            “How old are you,” Tom said, as he quietly moved a pile of tennis rackets and some ancient snowshoes. He sat down beside her, cross-legged. She was cursing herself, giving away her excellent location. He told her where the rest had headed, Danny up stairs, the girls down the back hall, it would be a while before they circled back. He was catching her giggles.
            “Don’t you start,” Melissa gave him a shove. He pushed her back and she pulled him close, slung her legs across his lap in an effort to move them both further into the corner. They were nestled behind a few yellow slickers hanging from pegs, and Melissa lined up boots in front of them to try to hide their feet.
“Smart thinking,” he said.
“Not my first time,” she replied. In the dark he reached for her, grasping gently up her arm to find her face. He let his hands frame her face, pulled gently at her earlobes, kissed her. She moved into his lap, kissed back, led his hand underneath her shirt. He wrapped his mouth around the tendon between her shoulder and neck, the soft slope that dipped into the hollow above her collarbone. He bit her slow and hard and she sighed, pressed herself deeper into his lap. They kept kissing, moving, hands and arms, turning their heads, first this way, then that. She turned in his lap to face him, wrapping her legs around him. His hands went under her shirt up her back. Her skin like water. She leaned back and then forward, pressing her forehead to his, both of them breathing hard.

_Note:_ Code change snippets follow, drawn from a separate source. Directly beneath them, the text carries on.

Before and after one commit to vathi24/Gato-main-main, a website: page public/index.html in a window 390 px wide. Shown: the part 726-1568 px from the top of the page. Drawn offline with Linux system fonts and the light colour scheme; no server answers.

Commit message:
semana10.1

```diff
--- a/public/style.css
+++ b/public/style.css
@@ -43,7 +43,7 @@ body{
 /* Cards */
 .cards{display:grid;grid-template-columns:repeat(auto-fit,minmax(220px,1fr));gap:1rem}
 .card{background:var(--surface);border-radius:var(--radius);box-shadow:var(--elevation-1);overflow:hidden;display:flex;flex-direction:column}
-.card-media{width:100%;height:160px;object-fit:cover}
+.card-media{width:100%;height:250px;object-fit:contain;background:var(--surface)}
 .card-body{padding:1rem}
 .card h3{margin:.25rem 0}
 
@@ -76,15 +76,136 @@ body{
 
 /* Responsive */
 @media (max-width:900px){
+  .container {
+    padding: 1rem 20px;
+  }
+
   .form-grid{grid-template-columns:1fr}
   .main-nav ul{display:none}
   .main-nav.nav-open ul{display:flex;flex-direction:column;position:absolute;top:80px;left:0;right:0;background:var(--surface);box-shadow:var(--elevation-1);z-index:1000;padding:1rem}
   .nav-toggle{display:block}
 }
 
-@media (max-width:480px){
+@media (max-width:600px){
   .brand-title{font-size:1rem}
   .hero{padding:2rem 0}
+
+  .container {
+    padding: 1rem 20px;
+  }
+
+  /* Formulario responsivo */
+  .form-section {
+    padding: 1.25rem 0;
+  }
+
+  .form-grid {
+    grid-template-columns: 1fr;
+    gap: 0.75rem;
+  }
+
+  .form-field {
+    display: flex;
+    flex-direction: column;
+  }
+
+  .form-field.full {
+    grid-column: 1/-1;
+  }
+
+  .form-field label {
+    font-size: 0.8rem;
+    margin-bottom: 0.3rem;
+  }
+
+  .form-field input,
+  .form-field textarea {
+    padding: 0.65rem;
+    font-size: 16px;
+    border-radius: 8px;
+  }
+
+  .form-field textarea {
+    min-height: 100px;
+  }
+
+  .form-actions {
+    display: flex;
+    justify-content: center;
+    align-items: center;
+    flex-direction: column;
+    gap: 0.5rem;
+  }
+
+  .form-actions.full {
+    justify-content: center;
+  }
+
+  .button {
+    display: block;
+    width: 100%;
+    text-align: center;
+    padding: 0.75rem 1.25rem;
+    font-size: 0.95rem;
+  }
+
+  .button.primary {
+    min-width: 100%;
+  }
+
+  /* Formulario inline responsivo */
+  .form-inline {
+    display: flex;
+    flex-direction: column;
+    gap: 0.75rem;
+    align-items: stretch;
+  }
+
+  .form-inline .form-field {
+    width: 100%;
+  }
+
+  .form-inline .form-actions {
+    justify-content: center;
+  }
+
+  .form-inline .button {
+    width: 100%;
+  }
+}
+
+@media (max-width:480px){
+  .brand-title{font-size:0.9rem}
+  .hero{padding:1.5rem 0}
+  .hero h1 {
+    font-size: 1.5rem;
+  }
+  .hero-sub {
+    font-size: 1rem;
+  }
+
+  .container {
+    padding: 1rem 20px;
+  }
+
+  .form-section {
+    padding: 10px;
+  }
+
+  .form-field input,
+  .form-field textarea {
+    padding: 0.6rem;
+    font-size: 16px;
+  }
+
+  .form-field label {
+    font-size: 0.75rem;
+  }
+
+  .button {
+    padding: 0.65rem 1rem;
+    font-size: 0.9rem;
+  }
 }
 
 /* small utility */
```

            “Why can’t it be like this at home,” she whispered. He exhaled sharp out of his nose. She’s so quick to kill the moment, he thought. Whatever was building went flat, and they were just playing a stupid game.
            “That’s why,” he said and slid her off his lap. She always wanted to pull it all apart, to dissect it, to put pins in it, put it under glass. She wanted to bring someone else in, a team even. She’d talked about therapists, doctors, even third party participants, like a porno. She said she’d try anything. He believed it, all those ex-boyfriends, the one girl at boarding school, she still talked to some of those people. There was the film maker with the huge cock, Gigantor; the white boy with dread locks, who discussed the motion of the ocean (the voiced cliché hurt him to think about); the heroin addict with the rottwieler; the alcoholic bed wetter, known as the Elf (this was an admitted low point for her); The Irishman whose name was either Ronan or Roland, she could never quite tell; the tattoo artist (she still talked to him); and the writer (also still the occasional email). And then him. Him in a long line of strange, deranged freaks who defiled his pretty wife in ways that he wish he didn’t know, she had tried things that he had never thought of. At first all her experience was thrilling. Dating a slut is great, he thought, she had no inhibitions, no judgments, his mundane fantasies were happily tried, refined, perfected, bolstered by her ideas, her flair for the risqué. But after their children were born, after there was a lull in things, while she healed, while they adjusted to being parents, to no sleep and no energy for each other, a change happened. It was so small. The turning of a page, the whisper of paper, the hush of a finger down a fresh sentence. It was imperceptible at first. And things seemed fine, fine for years, until she started to complain. And then he saw that it was not fine. That she was changing or his response to her, as she claimed, was changing. He saw her in two ways, both as a woman who spent years fucking other men, and then as a woman somehow separate from her sex, a woman who spelled words out, who strangely had started baking her own bread, whose hair had gone coarse and dull, like she lacked vitamins. Her breasts hung flaccid from her chest joggling lasciviously when she brushed her teeth, how many men had grasped and kissed and chewed and sucked on those breasts, those beautiful ruined breasts. He still loved her, her thoughts, her jokes, her voice, her lips. There were days when her body seemed unchanged from their first night together, and that was almost worse. Her body lying to him like that. They still found each other under blankets across the dark plain of their king sized bed. But less and less. And she asked why and he couldn’t tell her, because you have ruined your breasts twice, first with men and now with babies. There is no space for me. Your past is full, your future planned. I will stay in my cold corner of our too large bed. This will not change, this mattress, this torn spot of wallpaper by the table, this will stay and I will forever be able to satisfy my pillow, desperate only for my sleeping head.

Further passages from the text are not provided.